I have long been a pavaholic but this is my first venture into a fruit-free version. The instant espresso powder (do not use regular instant coffee granules) gives bitter oomph to the sweet, marshmallowy meringue.
Preheat the oven to 180C/375F/Gas 4 and line a flat oven tray with baking parchment and – if it helps – using a 23cm/9in cake tin as a guide – draw a circle on it with a pencil.
In a smallish bowl, mix the sugar with the instant espresso powder, and set aside for the moment.
In a clean, grease-free bowl, preferably metal (and wipe the inside with a piece of kitchen roll dipped in vinegar first, if you want) whisk the egg whites with a pinch of salt until they are holding soft peaks and keep whisking while you gradually add the sugar-coffee mixture, one tablespoon at a time.

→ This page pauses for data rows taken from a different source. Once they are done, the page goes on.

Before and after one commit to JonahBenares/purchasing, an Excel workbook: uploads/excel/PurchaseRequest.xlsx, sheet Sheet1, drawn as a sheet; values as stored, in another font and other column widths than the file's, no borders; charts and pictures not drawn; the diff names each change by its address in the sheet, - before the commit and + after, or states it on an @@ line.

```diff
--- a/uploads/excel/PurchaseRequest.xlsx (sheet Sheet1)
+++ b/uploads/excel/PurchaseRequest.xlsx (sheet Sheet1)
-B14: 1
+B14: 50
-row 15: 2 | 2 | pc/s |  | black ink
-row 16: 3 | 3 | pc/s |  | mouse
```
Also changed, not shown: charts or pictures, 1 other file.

When all this mixture is incorporated and you have a firm, gleaming, écru-coloured meringue, fold in – using a grease-free metal spoon – the cornflour and vinegar.
Dollop large spoonfuls of the meringue mixture inside the drawn circle (or make a circle shape freehand if you prefer) on the baking parchment and smooth and shape it with a spatula so that it looks rather like the crown of a straw boater: it must be flat on top.

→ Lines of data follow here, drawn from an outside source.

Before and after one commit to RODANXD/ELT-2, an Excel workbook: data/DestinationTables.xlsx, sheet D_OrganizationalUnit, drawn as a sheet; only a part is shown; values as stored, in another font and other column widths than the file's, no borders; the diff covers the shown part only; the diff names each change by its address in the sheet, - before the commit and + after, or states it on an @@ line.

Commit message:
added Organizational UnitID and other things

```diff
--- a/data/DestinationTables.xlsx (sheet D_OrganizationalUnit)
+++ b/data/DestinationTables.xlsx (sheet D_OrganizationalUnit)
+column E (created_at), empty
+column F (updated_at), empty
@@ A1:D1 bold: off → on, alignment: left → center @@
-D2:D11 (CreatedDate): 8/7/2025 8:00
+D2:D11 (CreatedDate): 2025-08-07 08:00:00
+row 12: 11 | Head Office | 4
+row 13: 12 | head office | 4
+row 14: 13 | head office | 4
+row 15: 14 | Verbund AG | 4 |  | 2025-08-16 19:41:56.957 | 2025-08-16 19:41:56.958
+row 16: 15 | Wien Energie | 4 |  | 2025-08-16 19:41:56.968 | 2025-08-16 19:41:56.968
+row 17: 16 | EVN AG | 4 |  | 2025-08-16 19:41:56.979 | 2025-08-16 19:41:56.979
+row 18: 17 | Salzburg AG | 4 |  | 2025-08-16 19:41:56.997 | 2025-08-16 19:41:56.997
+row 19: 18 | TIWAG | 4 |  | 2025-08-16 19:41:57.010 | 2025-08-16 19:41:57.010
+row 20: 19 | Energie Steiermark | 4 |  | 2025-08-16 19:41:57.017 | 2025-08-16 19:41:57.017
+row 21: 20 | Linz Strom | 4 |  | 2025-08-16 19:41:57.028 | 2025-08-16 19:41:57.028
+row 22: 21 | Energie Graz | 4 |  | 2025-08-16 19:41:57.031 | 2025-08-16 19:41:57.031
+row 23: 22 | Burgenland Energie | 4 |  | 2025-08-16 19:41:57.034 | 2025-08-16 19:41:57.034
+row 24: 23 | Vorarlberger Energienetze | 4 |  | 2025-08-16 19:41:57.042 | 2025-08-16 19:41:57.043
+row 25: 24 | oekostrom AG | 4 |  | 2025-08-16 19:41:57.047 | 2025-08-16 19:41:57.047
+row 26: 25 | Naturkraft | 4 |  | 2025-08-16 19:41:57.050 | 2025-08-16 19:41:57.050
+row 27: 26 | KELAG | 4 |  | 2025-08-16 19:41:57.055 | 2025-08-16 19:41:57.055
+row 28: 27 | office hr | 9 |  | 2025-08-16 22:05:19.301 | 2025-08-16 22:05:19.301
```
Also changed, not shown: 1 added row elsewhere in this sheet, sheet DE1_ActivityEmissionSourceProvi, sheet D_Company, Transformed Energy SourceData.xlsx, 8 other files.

Put this in the oven and immediately turn the oven down to 150C/300F/Gas 2, and cook for one hour. The meringue’s outer shell should be crisp, but only just. When it’s ready, turn off the oven and leave the Pavlova base inside it until cool or overnight.
Once the pavlova base is cool, lift it carefully in its paper and place it, top-side down on a large flat plate, then gently peel off the paper.
Whip the double cream until thickened and airy, but still soft, and spread this delicately over the top (which previously was the bottom!) of the meringue. With a teaspoon, push the cocoa powder through a fine sieve or tea strainer to decorate – cappuccino-style – the top.
Type the ingredients you want to use, then click Go. For better results you can use quotation marks around phrases (e.g. "chicken breast"). Alternatively you can search by chef, programme, cuisine, diet, or dish (e.g. Lasagne).
Nigella Lawson creates a Christmas buffet menu inspired by a trip to Venice.
This page is best viewed in an up-to-date web browser with style sheets (CSS) enabled. While you will be able to view the content of this page in your current browser, you will not be able to get the full visual experience. Please consider upgrading your browser software or enabling style sheets (CSS) if you are able to do so.